_Records from a dataset:_

☆ ☆ ☆

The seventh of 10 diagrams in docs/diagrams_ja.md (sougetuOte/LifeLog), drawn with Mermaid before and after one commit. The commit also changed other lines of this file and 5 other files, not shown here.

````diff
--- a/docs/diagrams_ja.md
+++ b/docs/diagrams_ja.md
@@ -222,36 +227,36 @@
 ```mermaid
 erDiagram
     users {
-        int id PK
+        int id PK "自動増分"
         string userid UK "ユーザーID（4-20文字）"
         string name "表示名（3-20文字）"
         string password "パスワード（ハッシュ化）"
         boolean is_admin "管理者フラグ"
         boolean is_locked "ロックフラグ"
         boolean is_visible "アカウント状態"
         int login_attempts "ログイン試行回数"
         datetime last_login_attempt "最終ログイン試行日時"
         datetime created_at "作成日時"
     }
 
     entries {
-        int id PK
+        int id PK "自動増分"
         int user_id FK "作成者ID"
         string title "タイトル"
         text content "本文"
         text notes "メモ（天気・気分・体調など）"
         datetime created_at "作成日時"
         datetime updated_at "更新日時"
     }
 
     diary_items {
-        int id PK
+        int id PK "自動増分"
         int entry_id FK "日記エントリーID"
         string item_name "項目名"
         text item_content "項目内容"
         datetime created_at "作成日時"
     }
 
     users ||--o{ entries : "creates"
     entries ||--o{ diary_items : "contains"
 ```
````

☆ ☆ ☆

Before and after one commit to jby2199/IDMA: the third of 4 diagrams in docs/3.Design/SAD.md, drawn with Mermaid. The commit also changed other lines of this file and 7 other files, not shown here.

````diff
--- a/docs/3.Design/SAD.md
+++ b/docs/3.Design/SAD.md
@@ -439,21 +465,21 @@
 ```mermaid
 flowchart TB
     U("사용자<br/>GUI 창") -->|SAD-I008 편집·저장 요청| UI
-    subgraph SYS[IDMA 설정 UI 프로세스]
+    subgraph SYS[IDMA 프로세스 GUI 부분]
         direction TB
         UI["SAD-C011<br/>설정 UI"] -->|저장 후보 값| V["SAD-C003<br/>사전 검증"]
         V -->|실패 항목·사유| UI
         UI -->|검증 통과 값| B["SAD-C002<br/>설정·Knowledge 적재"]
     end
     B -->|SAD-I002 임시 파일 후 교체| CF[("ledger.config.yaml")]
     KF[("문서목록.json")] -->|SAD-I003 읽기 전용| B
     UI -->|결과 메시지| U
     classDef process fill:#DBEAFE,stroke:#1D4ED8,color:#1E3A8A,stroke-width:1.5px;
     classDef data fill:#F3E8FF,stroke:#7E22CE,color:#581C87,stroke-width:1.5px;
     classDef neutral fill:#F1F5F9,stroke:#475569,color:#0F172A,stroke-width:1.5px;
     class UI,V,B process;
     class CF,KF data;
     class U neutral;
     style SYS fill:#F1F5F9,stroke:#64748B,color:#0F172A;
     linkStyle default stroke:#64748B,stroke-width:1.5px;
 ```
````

☆ ☆ ☆

_ASSIGNED TASK:_
In the entries above, which lines hold the word "color"? Copy them out.

_RESULT BELOW:_
     classDef process fill:#DBEAFE,stroke:#1D4ED8,color:#1E3A8A,stroke-width:1.5px;
     classDef data fill:#F3E8FF,stroke:#7E22CE,color:#581C87,stroke-width:1.5px;
     classDef neutral fill:#F1F5F9,stroke:#475569,color:#0F172A,stroke-width:1.5px;
     style SYS fill:#F1F5F9,stroke:#64748B,color:#0F172A;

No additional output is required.